AIM OF THE TASK
Output every line of the listing, exactly and completely.

RECORDS FOR THIS EXERCISE
= Beginning of Section =

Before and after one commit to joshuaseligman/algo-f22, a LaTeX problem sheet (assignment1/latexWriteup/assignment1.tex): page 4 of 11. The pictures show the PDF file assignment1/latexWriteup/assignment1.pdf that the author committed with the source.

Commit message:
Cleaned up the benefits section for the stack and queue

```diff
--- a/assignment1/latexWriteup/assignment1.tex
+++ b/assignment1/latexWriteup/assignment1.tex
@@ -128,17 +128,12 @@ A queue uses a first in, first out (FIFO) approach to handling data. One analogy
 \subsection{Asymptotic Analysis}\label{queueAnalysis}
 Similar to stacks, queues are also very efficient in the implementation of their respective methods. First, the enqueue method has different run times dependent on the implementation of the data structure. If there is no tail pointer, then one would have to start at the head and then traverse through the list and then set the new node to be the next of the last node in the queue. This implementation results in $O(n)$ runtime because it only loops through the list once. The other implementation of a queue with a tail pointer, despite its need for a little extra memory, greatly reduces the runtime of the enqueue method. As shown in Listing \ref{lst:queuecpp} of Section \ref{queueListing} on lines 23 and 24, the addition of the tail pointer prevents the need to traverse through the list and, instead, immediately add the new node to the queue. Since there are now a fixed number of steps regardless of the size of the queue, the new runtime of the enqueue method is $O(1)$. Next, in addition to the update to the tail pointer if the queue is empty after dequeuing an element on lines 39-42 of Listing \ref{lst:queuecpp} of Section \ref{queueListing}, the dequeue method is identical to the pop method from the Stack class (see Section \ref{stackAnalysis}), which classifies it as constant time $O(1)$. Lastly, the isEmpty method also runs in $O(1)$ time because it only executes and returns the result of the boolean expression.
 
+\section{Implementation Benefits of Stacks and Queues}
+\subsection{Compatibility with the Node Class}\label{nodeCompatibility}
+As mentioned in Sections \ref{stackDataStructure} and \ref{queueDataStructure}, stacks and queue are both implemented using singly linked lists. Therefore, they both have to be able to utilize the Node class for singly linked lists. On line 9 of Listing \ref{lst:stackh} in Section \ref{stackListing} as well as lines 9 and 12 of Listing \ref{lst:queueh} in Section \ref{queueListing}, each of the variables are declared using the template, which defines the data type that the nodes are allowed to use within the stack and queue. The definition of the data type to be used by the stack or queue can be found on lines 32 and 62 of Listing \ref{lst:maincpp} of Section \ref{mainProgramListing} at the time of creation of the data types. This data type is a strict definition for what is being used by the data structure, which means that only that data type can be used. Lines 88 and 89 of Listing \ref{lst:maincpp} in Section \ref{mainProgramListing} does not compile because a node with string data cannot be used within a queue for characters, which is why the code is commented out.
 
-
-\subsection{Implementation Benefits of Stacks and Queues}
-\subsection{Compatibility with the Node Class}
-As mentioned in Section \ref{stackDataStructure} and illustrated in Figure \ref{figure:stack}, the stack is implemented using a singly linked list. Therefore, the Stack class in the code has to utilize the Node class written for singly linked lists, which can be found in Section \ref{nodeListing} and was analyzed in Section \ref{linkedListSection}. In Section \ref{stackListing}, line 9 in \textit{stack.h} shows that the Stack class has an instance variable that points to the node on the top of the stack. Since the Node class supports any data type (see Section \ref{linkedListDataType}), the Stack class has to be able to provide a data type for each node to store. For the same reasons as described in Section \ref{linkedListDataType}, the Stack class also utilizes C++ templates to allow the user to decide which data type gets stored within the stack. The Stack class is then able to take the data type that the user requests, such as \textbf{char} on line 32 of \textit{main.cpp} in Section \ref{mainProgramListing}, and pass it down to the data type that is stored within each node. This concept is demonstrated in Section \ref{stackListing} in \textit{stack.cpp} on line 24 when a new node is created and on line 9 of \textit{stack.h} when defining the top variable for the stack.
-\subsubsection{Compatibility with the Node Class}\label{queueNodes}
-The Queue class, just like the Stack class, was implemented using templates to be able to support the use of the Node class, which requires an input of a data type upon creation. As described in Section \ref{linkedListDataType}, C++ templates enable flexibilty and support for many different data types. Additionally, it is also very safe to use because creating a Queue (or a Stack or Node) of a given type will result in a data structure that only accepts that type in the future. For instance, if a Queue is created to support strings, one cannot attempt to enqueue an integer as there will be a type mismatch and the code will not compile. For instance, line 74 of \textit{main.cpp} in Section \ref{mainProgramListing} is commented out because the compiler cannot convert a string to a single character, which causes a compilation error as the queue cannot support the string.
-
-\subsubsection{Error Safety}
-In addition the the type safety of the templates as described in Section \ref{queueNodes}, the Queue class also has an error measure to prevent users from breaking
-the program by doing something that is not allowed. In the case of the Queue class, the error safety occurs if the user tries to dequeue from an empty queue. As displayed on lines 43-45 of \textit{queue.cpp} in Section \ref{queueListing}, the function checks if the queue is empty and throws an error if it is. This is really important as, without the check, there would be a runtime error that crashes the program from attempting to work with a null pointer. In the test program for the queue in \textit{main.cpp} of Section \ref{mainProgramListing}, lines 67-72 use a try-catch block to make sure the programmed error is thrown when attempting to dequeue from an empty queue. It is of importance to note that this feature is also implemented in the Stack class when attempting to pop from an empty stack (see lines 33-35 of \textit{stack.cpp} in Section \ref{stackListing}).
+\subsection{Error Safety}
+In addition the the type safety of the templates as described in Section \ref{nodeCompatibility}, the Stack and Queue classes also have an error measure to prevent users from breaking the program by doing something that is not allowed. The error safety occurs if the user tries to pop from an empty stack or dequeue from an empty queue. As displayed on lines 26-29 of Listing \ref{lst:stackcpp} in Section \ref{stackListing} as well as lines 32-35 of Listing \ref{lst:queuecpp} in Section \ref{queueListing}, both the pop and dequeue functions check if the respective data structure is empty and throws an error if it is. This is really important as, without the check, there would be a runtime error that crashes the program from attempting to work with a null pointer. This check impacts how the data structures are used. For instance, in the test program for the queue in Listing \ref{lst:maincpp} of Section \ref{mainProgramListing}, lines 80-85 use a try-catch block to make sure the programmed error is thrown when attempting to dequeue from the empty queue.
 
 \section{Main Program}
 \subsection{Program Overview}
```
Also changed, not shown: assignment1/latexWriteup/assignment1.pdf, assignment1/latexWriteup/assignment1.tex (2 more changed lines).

= End of Section =

TASK RESULT
Before and after one commit to joshuaseligman/algo-f22, a LaTeX problem sheet (assignment1/latexWriteup/assignment1.tex): page 4 of 11. The pictures show the PDF file assignment1/latexWriteup/assignment1.pdf that the author committed with the source.

Commit message:
Cleaned up the benefits section for the stack and queue

```diff
--- a/assignment1/latexWriteup/assignment1.tex
+++ b/assignment1/latexWriteup/assignment1.tex
@@ -128,17 +128,12 @@ A queue uses a first in, first out (FIFO) approach to handling data. One analogy
 \subsection{Asymptotic Analysis}\label{queueAnalysis}
 Similar to stacks, queues are also very efficient in the implementation of their respective methods. First, the enqueue method has different run times dependent on the implementation of the data structure. If there is no tail pointer, then one would have to start at the head and then traverse through the list and then set the new node to be the next of the last node in the queue. This implementation results in $O(n)$ runtime because it only loops through the list once. The other implementation of a queue with a tail pointer, despite its need for a little extra memory, greatly reduces the runtime of the enqueue method. As shown in Listing \ref{lst:queuecpp} of Section \ref{queueListing} on lines 23 and 24, the addition of the tail pointer prevents the need to traverse through the list and, instead, immediately add the new node to the queue. Since there are now a fixed number of steps regardless of the size of the queue, the new runtime of the enqueue method is $O(1)$. Next, in addition to the update to the tail pointer if the queue is empty after dequeuing an element on lines 39-42 of Listing \ref{lst:queuecpp} of Section \ref{queueListing}, the dequeue method is identical to the pop method from the Stack class (see Section \ref{stackAnalysis}), which classifies it as constant time $O(1)$. Lastly, the isEmpty method also runs in $O(1)$ time because it only executes and returns the result of the boolean expression.
 
+\section{Implementation Benefits of Stacks and Queues}
+\subsection{Compatibility with the Node Class}\label{nodeCompatibility}
+As mentioned in Sections \ref{stackDataStructure} and \ref{queueDataStructure}, stacks and queue are both implemented using singly linked lists. Therefore, they both have to be able to utilize the Node class for singly linked lists. On line 9 of Listing \ref{lst:stackh} in Section \ref{stackListing} as well as lines 9 and 12 of Listing \ref{lst:queueh} in Section \ref{queueListing}, each of the variables are declared using the template, which defines the data type that the nodes are allowed to use within the stack and queue. The definition of the data type to be used by the stack or queue can be found on lines 32 and 62 of Listing \ref{lst:maincpp} of Section \ref{mainProgramListing} at the time of creation of the data types. This data type is a strict definition for what is being used by the data structure, which means that only that data type can be used. Lines 88 and 89 of Listing \ref{lst:maincpp} in Section \ref{mainProgramListing} does not compile because a node with string data cannot be used within a queue for characters, which is why the code is commented out.
 
-
-\subsection{Implementation Benefits of Stacks and Queues}
-\subsection{Compatibility with the Node Class}
-As mentioned in Section \ref{stackDataStructure} and illustrated in Figure \ref{figure:stack}, the stack is implemented using a singly linked list. Therefore, the Stack class in the code has to utilize the Node class written for singly linked lists, which can be found in Section \ref{nodeListing} and was analyzed in Section \ref{linkedListSection}. In Section \ref{stackListing}, line 9 in \textit{stack.h} shows that the Stack class has an instance variable that points to the node on the top of the stack. Since the Node class supports any data type (see Section \ref{linkedListDataType}), the Stack class has to be able to provide a data type for each node to store. For the same reasons as described in Section \ref{linkedListDataType}, the Stack class also utilizes C++ templates to allow the user to decide which data type gets stored within the stack. The Stack class is then able to take the data type that the user requests, such as \textbf{char} on line 32 of \textit{main.cpp} in Section \ref{mainProgramListing}, and pass it down to the data type that is stored within each node. This concept is demonstrated in Section \ref{stackListing} in \textit{stack.cpp} on line 24 when a new node is created and on line 9 of \textit{stack.h} when defining the top variable for the stack.
-\subsubsection{Compatibility with the Node Class}\label{queueNodes}
-The Queue class, just like the Stack class, was implemented using templates to be able to support the use of the Node class, which requires an input of a data type upon creation. As described in Section \ref{linkedListDataType}, C++ templates enable flexibilty and support for many different data types. Additionally, it is also very safe to use because creating a Queue (or a Stack or Node) of a given type will result in a data structure that only accepts that type in the future. For instance, if a Queue is created to support strings, one cannot attempt to enqueue an integer as there will be a type mismatch and the code will not compile. For instance, line 74 of \textit{main.cpp} in Section \ref{mainProgramListing} is commented out because the compiler cannot convert a string to a single character, which causes a compilation error as the queue cannot support the string.
-
-\subsubsection{Error Safety}
-In addition the the type safety of the templates as described in Section \ref{queueNodes}, the Queue class also has an error measure to prevent users from breaking
-the program by doing something that is not allowed. In the case of the Queue class, the error safety occurs if the user tries to dequeue from an empty queue. As displayed on lines 43-45 of \textit{queue.cpp} in Section \ref{queueListing}, the function checks if the queue is empty and throws an error if it is. This is really important as, without the check, there would be a runtime error that crashes the program from attempting to work with a null pointer. In the test program for the queue in \textit{main.cpp} of Section \ref{mainProgramListing}, lines 67-72 use a try-catch block to make sure the programmed error is thrown when attempting to dequeue from an empty queue. It is of importance to note that this feature is also implemented in the Stack class when attempting to pop from an empty stack (see lines 33-35 of \textit{stack.cpp} in Section \ref{stackListing}).
+\subsection{Error Safety}
+In addition the the type safety of the templates as described in Section \ref{nodeCompatibility}, the Stack and Queue classes also have an error measure to prevent users from breaking the program by doing something that is not allowed. The error safety occurs if the user tries to pop from an empty stack or dequeue from an empty queue. As displayed on lines 26-29 of Listing \ref{lst:stackcpp} in Section \ref{stackListing} as well as lines 32-35 of Listing \ref{lst:queuecpp} in Section \ref{queueListing}, both the pop and dequeue functions check if the respective data structure is empty and throws an error if it is. This is really important as, without the check, there would be a runtime error that crashes the program from attempting to work with a null pointer. This check impacts how the data structures are used. For instance, in the test program for the queue in Listing \ref{lst:maincpp} of Section \ref{mainProgramListing}, lines 80-85 use a try-catch block to make sure the programmed error is thrown when attempting to dequeue from the empty queue.
 
 \section{Main Program}
 \subsection{Program Overview}
```
Also changed, not shown: assignment1/latexWriteup/assignment1.pdf, assignment1/latexWriteup/assignment1.tex (2 more changed lines).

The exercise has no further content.